[Version difference data]
=== Section Start ===

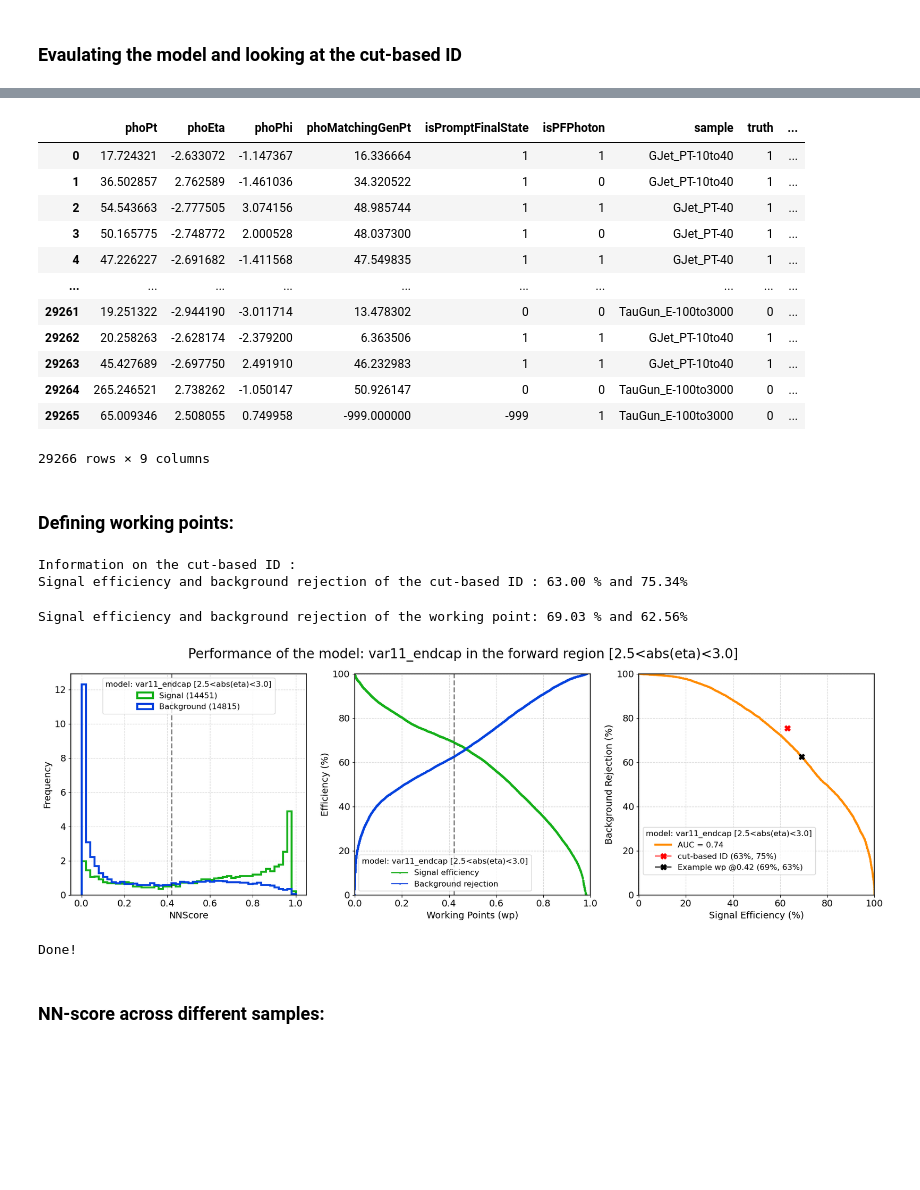
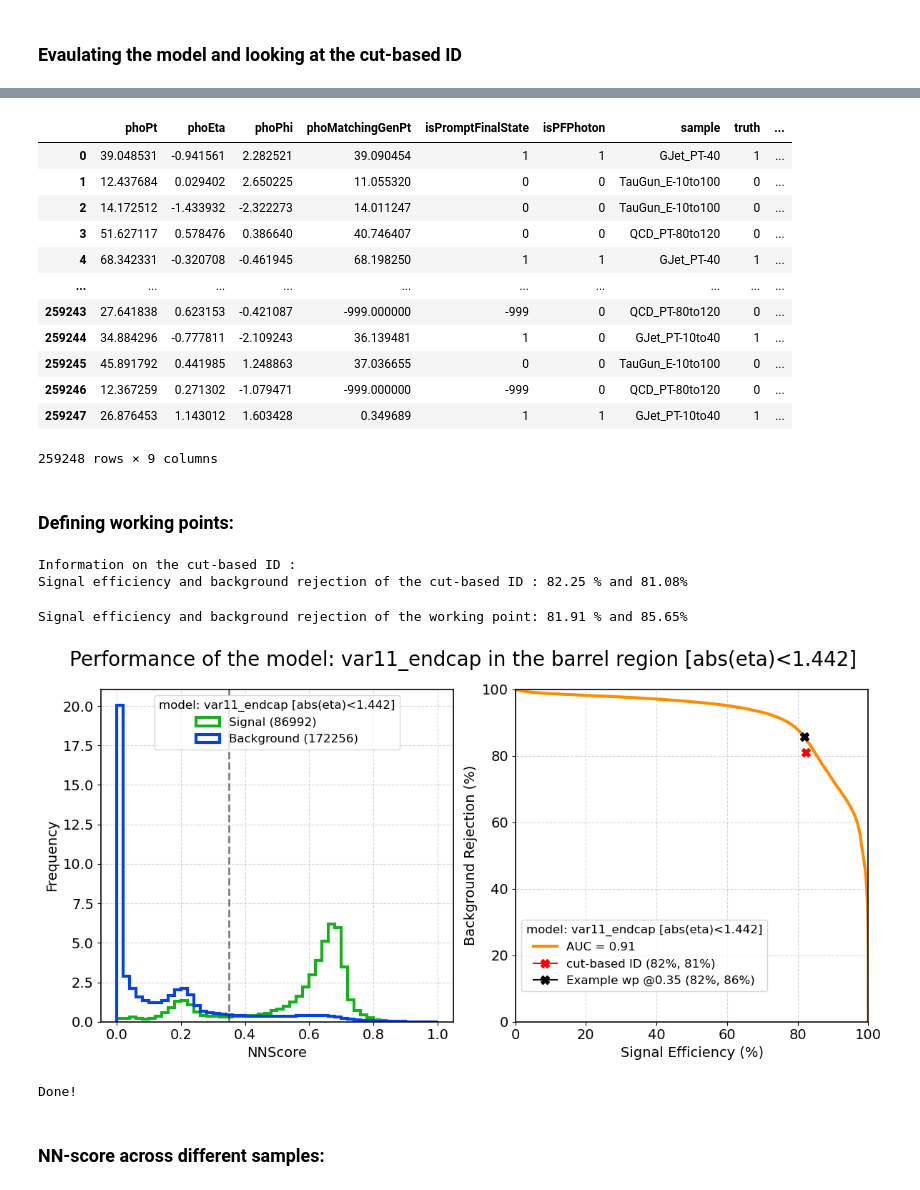
Before and after one commit to phazarik/PFPhotonID-validation-Run3, a Jupyter notebook: Evaluator.ipynb, the cells around one changed output, grey strips where cells are left out. Drawn from its saved outputs; the diff is of its cells as text; code cells hidden in the pictures; blank space fills up the shorter version.

```diff
--- a/Evaluator.ipynb
+++ b/Evaluator.ipynb
@@ -32,7 +32,7 @@ Folders ready.
 ###########################################
 #Set global parameters here:
 model_to_use = 'var11_endcap'
-region_name  = 'forward region'
+region_name  = 'barrel region'
 figtype      = region_name.split(' ')[0]
 debug = False
 ###########################################
@@ -464,18 +464,18 @@ The dataframe is updated with the NNscore.
 data[['phoPt','phoEta','phoPhi','phoMatchingGenPt','isPromptFinalState','isPFPhoton','sample','truth','NNScore']]
 # %% [output]
 |  | phoPt | phoEta | phoPhi | phoMatchingGenPt | isPromptFinalState | isPFPhoton | sample | truth | ... |
-| 0 | 17.724321 | -2.633072 | -1.147367 | 16.336664 | 1 | 1 | GJet_PT-10to40 | 1 | ... |
-| 1 | 36.502857 | 2.762589 | -1.461036 | 34.320522 | 1 | 0 | GJet_PT-10to40 | 1 | ... |
-| 2 | 54.543663 | -2.777505 | 3.074156 | 48.985744 | 1 | 1 | GJet_PT-40 | 1 | ... |
-| 3 | 50.165775 | -2.748772 | 2.000528 | 48.037300 | 1 | 0 | GJet_PT-40 | 1 | ... |
-| 4 | 47.226227 | -2.691682 | -1.411568 | 47.549835 | 1 | 1 | GJet_PT-40 | 1 | ... |
+| 0 | 39.048531 | -0.941561 | 2.282521 | 39.090454 | 1 | 1 | GJet_PT-40 | 1 | ... |
+| 1 | 12.437684 | 0.029402 | 2.650225 | 11.055320 | 0 | 0 | TauGun_E-10to100 | 0 | ... |
+| 2 | 14.172512 | -1.433932 | -2.322273 | 14.011247 | 0 | 0 | TauGun_E-10to100 | 0 | ... |
+| 3 | 51.627117 | 0.578476 | 0.386640 | 40.746407 | 0 | 0 | QCD_PT-80to120 | 0 | ... |
+| 4 | 68.342331 | -0.320708 | -0.461945 | 68.198250 | 1 | 1 | GJet_PT-40 | 1 | ... |
 | ... | ... | ... | ... | ... | ... | ... | ... | ... | ... |
-| 29261 | 19.251322 | -2.944190 | -3.011714 | 13.478302 | 0 | 0 | TauGun_E-100to3000 | 0 | ... |
-| 29262 | 20.258263 | -2.628174 | -2.379200 | 6.363506 | 1 | 1 | GJet_PT-10to40 | 1 | ... |
-| 29263 | 45.427689 | -2.697750 | 2.491910 | 46.232983 | 1 | 1 | GJet_PT-10to40 | 1 | ... |
-| 29264 | 265.246521 | 2.738262 | -1.050147 | 50.926147 | 0 | 0 | TauGun_E-100to3000 | 0 | ... |
-| 29265 | 65.009346 | 2.508055 | 0.749958 | -999.000000 | -999 | 1 | TauGun_E-100to3000 | 0 | ... |
+| 259243 | 27.641838 | 0.623153 | -0.421087 | -999.000000 | -999 | 0 | QCD_PT-80to120 | 0 | ... |
+| 259244 | 34.884296 | -0.777811 | -2.109243 | 36.139481 | 1 | 0 | GJet_PT-10to40 | 1 | ... |
+| 259245 | 45.891792 | 0.441985 | 1.248863 | 37.036655 | 0 | 0 | TauGun_E-10to100 | 0 | ... |
+| 259246 | 12.367259 | 0.271302 | -1.079471 | -999.000000 | -999 | 0 | QCD_PT-80to120 | 0 | ... |
+| 259247 | 26.876453 | 1.143012 | 1.603428 | 0.349689 | 1 | 1 | GJet_PT-10to40 | 1 | ... |
-29266 rows × 9 columns
+259248 rows × 9 columns
 # %% [markdown]
 ### Defining working points:
 # %%
@@ -490,11 +490,11 @@ PF_sigeff  =( PF_sigpass/(PF_sigpass+PF_sigfail) )*100
 print(f'Signal efficiency and background rejection of the cut-based ID : {PF_sigeff:.2f} % and {PF_bkgrej:.2f}%')
 # %% [output]
 Information on the cut-based ID :
-Signal efficiency and background rejection of the cut-based ID : 63.00 % and 75.34%
+Signal efficiency and background rejection of the cut-based ID : 82.25 % and 81.08%
 # %%
 #EGamma working point
 if 'barrel' in model_to_use: example_wp = 0.22
-elif 'endcap' in model_to_use: example_wp = 0.42
+elif 'endcap' in model_to_use: example_wp = 0.35
 
 nn_bkgpass =len(data.query(f'(NNScore > {example_wp}) & (truth == 0)'))
 nn_bkgfail =len(data.query(f'(NNScore < {example_wp}) & (truth == 0)'))
@@ -504,13 +504,13 @@ nn_bkgrej  =( nn_bkgfail/(nn_bkgpass+nn_bkgfail) )*100
 nn_sigeff  =( nn_sigpass/(nn_sigpass+nn_sigfail) )*100
 print(f'Signal efficiency and background rejection of the working point: {nn_sigeff:.2f} % and {nn_bkgrej:.2f}%')
 # %% [output]
-Signal efficiency and background rejection of the working point: 69.03 % and 62.56%
+Signal efficiency and background rejection of the working point: 81.91 % and 85.65%
 # %%
 # Define custom binning for the NNScore
 mybins = np.arange(0, 1.02, 0.02)
 
 # Create the figure and subplots
-fig, axs = plt.subplots(1, 3, figsize=(18, 6))
+fig, axs = plt.subplots(1, 2, figsize=(12, 6))
 
 #Common ax decorations:
 for ax in axs:
@@ -534,44 +534,46 @@ axs[0].hist(data[data['truth']==1]['NNScore'], bins=mybins, color='xkcd:green',
 axs[0].hist(data[data['truth']==0]['NNScore'], bins=mybins, color='xkcd:blue', label=f'Background ({nbkg})', **hist_props)
 axs[0].axvline(x=example_wp, color='xkcd:black', linestyle='--', linewidth=2, alpha=0.5)
 axs[0].set_xlabel('NNScore', fontsize=14)
 axs[0].set_ylabel('Frequency', fontsize=14)
 axs[0].legend(title=f'model: {model_to_use} {eta_range}', loc='upper center', fontsize=12, title_fontsize=12)
 #axs[0].set_title('Signal and background separation', fontsize=18)
 
+'''
 axs[1].plot(wps, tpr, label='Signal efficiency',    marker='o', markersize=1.5, color='xkcd:green')
 axs[1].plot(wps, fnr, label='Background rejection', marker='o', markersize=1.5, color='xkcd:blue')
 axs[1].axvline(x=example_wp, color='xkcd:black', linestyle='--', linewidth=2, alpha=0.5)
 axs[1].set_xlabel('Working Points (wp)', fontsize=14)
 axs[1].set_ylabel('Efficiency (%)', fontsize=14)
 axs[1].set_xlim([0, 1])
 axs[1].set_ylim([0, 100])
 axs[1].legend(title=f'model: {model_to_use} {eta_range}', loc='best', fontsize=12, title_fontsize=12)
 #axs[1].set_title('Scanning thorugh working points', fontsize=18)
+'''
 
 # ROC
-axs[2].plot(tpr, fnr, color='darkorange', lw=3, label=f'AUC = {auc_score:.2f}')
-#axs[2].plot([0, 100], [100, 0], color='navy', lw=2, linestyle='--', alpha=0.2)
-axs[2].plot(PF_sigeff, PF_bkgrej, marker='X', color="red",  markersize=8, label=f'cut-based ID ({PF_sigeff:.0f}%, {PF_bkgrej:.0f}%)')
-axs[2].plot(nn_sigeff, nn_bkgrej, marker='X', color="xkcd:black", markersize=8, label=f'Example wp @{example_wp} ({nn_sigeff:.0f}%, {nn_bkgrej:.0f}%)')
-axs[2].set_xlim([0, 100])
-axs[2].set_ylim([0, 100])
-axs[2].set_xlabel('Signal Efficiency (%)', fontsize=14)
-axs[2].set_ylabel('Background Rejection (%)', fontsize=14)
-axs[2].legend(title=f'model: {model_to_use} {eta_range}', loc='center left', fontsize=12, title_fontsize=12, bbox_to_anchor=(0.0, 0.20))
-#axs[2].set_title('ROC curve', fontsize=18)
+axs[1].plot(tpr, fnr, color='darkorange', lw=3, label=f'AUC = {auc_score:.2f}')
+#axs[1].plot([0, 100], [100, 0], color='navy', lw=2, linestyle='--', alpha=0.2)
+axs[1].plot(PF_sigeff, PF_bkgrej, marker='X', color="red",  markersize=8, label=f'cut-based ID ({PF_sigeff:.0f}%, {PF_bkgrej:.0f}%)')
+axs[1].plot(nn_sigeff, nn_bkgrej, marker='X', color="xkcd:black", markersize=8, label=f'Example wp @{example_wp} ({nn_sigeff:.0f}%, {nn_bkgrej:.0f}%)')
+axs[1].set_xlim([0, 100])
+axs[1].set_ylim([0, 100])
+axs[1].set_xlabel('Signal Efficiency (%)', fontsize=14)
+axs[1].set_ylabel('Background Rejection (%)', fontsize=14)
+axs[1].legend(title=f'model: {model_to_use} {eta_range}', loc='center left', fontsize=12, title_fontsize=12, bbox_to_anchor=(0.0, 0.20))
+#axs[1].set_title('ROC curve', fontsize=18)
 
 # Adjust layout
 fig.suptitle(f'Performance of the model: {model_to_use} in the {region_name} {eta_range}', fontsize=20)
 plt.tight_layout()
 plt.subplots_adjust(hspace=0.30) #do this after tight layout
 
 # Display the plot after saving.
 if not debug: plt.savefig(f'plots/performance/performance_{model_to_use}_in_{figtype}.png', dpi=300)
 plt.show()
 
 print('Done!')
 # %% [output]
-[figure, old version]
+[figure, new version]
 Done!
 # %% [markdown]
 ### NN-score across different samples:
```
Also changed, not shown: parts of 12 cells of this notebook, 12 other files.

=== Section End ===

Try it
Bring together all lines in the records where the word "xkcd" is found.

Reply
@@ -534,44 +534,46 @@ axs[0].hist(data[data['truth']==1]['NNScore'], bins=mybins, color='xkcd:green',
 axs[0].hist(data[data['truth']==0]['NNScore'], bins=mybins, color='xkcd:blue', label=f'Background ({nbkg})', **hist_props)
 axs[0].axvline(x=example_wp, color='xkcd:black', linestyle='--', linewidth=2, alpha=0.5)
 axs[1].plot(wps, tpr, label='Signal efficiency',    marker='o', markersize=1.5, color='xkcd:green')
 axs[1].plot(wps, fnr, label='Background rejection', marker='o', markersize=1.5, color='xkcd:blue')
 axs[1].axvline(x=example_wp, color='xkcd:black', linestyle='--', linewidth=2, alpha=0.5)
-axs[2].plot(nn_sigeff, nn_bkgrej, marker='X', color="xkcd:black", markersize=8, label=f'Example wp @{example_wp} ({nn_sigeff:.0f}%, {nn_bkgrej:.0f}%)')
+axs[1].plot(nn_sigeff, nn_bkgrej, marker='X', color="xkcd:black", markersize=8, label=f'Example wp @{example_wp} ({nn_sigeff:.0f}%, {nn_bkgrej:.0f}%)')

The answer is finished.